“No Hands” Doesn’t Equal “No Distraction”
Most people believe that a cell phone is distracting because the driver has to use one hand to hold up the phone or dial/text while using the other hand to drive. However, if you eliminate the need to use your hands, you eliminate the danger — or so many people believe.
Experts say that Bluetooth devices and hands-free headsets have not entirely eliminated the distraction factor to create safer driving scenarios. In fact, hands-free devices can be just as distracting because the driver’s mental focus is taken off the road to answer calls, hear messages read aloud and configure the device for use.
It is estimated that one-tenth of all drivers use their cell phones while they are behind the wheel and this use contributes to nearly one-fourth of all car accidents. Distraction is a real problem on the roads, and since April was Distracted Driving Awareness Month, many prominent safety workers and businesses have called for an overhaul to the current standards of safe cell phone use, which rely heavily on the use of hands-free devices to cut back on distractions and promote safe driving.
In a piece posted to the U.S. Department of Labor’s blog, National Safety Council CEO and president Deborah Hersman wrote about the fallacy of equating “hands-free” with “risk-free” and the dangerous results. She stated that companies need to begin implementing safer practices for their employees’ cell phone use, especially on company time and during travel.
She referenced the legal responsibilities outlined in the Occupational Safety and Health Administration’s distracted driving brochure, which detail how employers should handle company vehicles, company cell phones and safety.
Highlighted in Hersman’s blog post is Owens Corning, the recipient of the 2014 Green Cross for Safety medal. The company has enforced a strict cell phone policy—no phones in use while driving, either hands-free or otherwise—for the past three years.
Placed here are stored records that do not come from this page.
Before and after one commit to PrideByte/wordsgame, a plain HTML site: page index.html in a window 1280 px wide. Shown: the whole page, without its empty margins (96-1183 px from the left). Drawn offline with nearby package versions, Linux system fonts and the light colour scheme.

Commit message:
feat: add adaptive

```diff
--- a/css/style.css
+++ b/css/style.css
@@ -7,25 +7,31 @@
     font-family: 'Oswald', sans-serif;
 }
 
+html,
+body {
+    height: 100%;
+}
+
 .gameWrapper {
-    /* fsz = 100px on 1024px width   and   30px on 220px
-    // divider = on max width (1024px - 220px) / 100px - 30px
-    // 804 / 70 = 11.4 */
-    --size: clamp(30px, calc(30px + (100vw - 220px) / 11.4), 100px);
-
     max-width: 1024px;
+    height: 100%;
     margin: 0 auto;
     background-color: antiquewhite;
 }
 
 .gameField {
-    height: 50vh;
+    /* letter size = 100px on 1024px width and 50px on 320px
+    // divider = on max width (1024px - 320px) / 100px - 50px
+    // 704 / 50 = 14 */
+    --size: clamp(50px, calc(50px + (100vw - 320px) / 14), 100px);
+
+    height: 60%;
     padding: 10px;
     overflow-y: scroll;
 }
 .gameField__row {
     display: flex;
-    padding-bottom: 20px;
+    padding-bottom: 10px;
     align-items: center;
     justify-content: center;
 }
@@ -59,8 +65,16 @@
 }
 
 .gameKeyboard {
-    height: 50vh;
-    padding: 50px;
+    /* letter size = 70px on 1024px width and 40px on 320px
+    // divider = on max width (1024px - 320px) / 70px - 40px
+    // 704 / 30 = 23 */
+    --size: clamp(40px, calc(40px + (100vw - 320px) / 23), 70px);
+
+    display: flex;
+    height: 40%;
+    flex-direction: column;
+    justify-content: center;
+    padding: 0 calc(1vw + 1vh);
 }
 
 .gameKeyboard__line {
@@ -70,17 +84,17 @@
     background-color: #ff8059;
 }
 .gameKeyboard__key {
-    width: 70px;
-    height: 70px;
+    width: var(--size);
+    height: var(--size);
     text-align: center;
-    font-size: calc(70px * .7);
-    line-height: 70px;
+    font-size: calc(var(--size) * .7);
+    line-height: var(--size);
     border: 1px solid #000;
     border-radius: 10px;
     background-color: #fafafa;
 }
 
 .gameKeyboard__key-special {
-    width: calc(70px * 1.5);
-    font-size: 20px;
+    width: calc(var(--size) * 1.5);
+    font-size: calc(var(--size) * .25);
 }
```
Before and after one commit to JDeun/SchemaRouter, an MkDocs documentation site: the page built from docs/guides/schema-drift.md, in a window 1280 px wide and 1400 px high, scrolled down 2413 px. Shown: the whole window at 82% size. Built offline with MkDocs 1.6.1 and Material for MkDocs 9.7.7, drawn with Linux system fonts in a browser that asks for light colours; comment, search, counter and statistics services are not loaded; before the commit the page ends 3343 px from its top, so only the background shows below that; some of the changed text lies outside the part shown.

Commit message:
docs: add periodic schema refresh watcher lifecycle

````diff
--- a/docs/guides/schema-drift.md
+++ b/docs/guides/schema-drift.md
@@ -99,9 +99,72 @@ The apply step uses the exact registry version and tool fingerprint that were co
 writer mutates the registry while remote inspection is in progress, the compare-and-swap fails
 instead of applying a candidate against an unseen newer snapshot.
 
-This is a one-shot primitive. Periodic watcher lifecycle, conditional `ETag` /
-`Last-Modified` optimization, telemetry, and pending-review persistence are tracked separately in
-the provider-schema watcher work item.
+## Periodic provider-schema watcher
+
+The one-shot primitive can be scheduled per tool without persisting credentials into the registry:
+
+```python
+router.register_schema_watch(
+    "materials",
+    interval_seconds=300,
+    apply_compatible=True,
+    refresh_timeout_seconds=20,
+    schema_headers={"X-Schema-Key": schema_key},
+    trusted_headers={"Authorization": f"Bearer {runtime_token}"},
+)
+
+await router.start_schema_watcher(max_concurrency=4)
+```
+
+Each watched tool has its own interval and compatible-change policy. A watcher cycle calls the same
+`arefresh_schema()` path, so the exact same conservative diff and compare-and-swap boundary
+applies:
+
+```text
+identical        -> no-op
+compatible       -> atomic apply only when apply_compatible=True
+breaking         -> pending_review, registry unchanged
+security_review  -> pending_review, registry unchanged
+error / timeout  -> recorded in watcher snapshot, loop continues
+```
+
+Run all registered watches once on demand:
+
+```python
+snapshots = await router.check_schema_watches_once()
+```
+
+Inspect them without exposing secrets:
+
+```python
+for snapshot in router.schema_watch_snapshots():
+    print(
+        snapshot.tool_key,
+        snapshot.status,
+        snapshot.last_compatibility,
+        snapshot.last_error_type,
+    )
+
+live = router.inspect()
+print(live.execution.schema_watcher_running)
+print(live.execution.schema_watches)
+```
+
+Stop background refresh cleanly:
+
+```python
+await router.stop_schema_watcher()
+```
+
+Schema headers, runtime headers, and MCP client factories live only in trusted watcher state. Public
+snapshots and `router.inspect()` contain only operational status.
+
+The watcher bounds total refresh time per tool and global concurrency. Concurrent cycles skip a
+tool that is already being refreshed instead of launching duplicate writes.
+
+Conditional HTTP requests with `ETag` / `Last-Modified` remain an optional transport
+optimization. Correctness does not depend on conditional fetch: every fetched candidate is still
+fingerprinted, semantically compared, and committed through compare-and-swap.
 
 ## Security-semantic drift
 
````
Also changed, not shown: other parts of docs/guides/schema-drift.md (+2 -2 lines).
Before implementing this rule, the company CEO went 90 days without using his cell phone in the car and found it did not affect his productivity.
Costs of Communication
Hersman’s piece is aimed at raising awareness for employers who provide company cell phones or require on-the-go communication between employees, but her message is true for all drivers. “There is no safe way to use a cell phone and drive,” she says, and each year, many drivers and passengers are killed as a result of constant connectivity and distraction.
In eliminating cell phone use on the road entirely, Hersman believes that distracted driving will become a thing of the past as drivers return their attention fully to the roads ahead.
At Levine Law, we represent anyone who has been injured as a result of someone else’s distracted driving or negligence behind the wheel, whether the driver was using a cell phone or a hands-free device. If you feel that you may have a personal injury claim, contact one of our Denver auto accident attorneys to discuss your case today.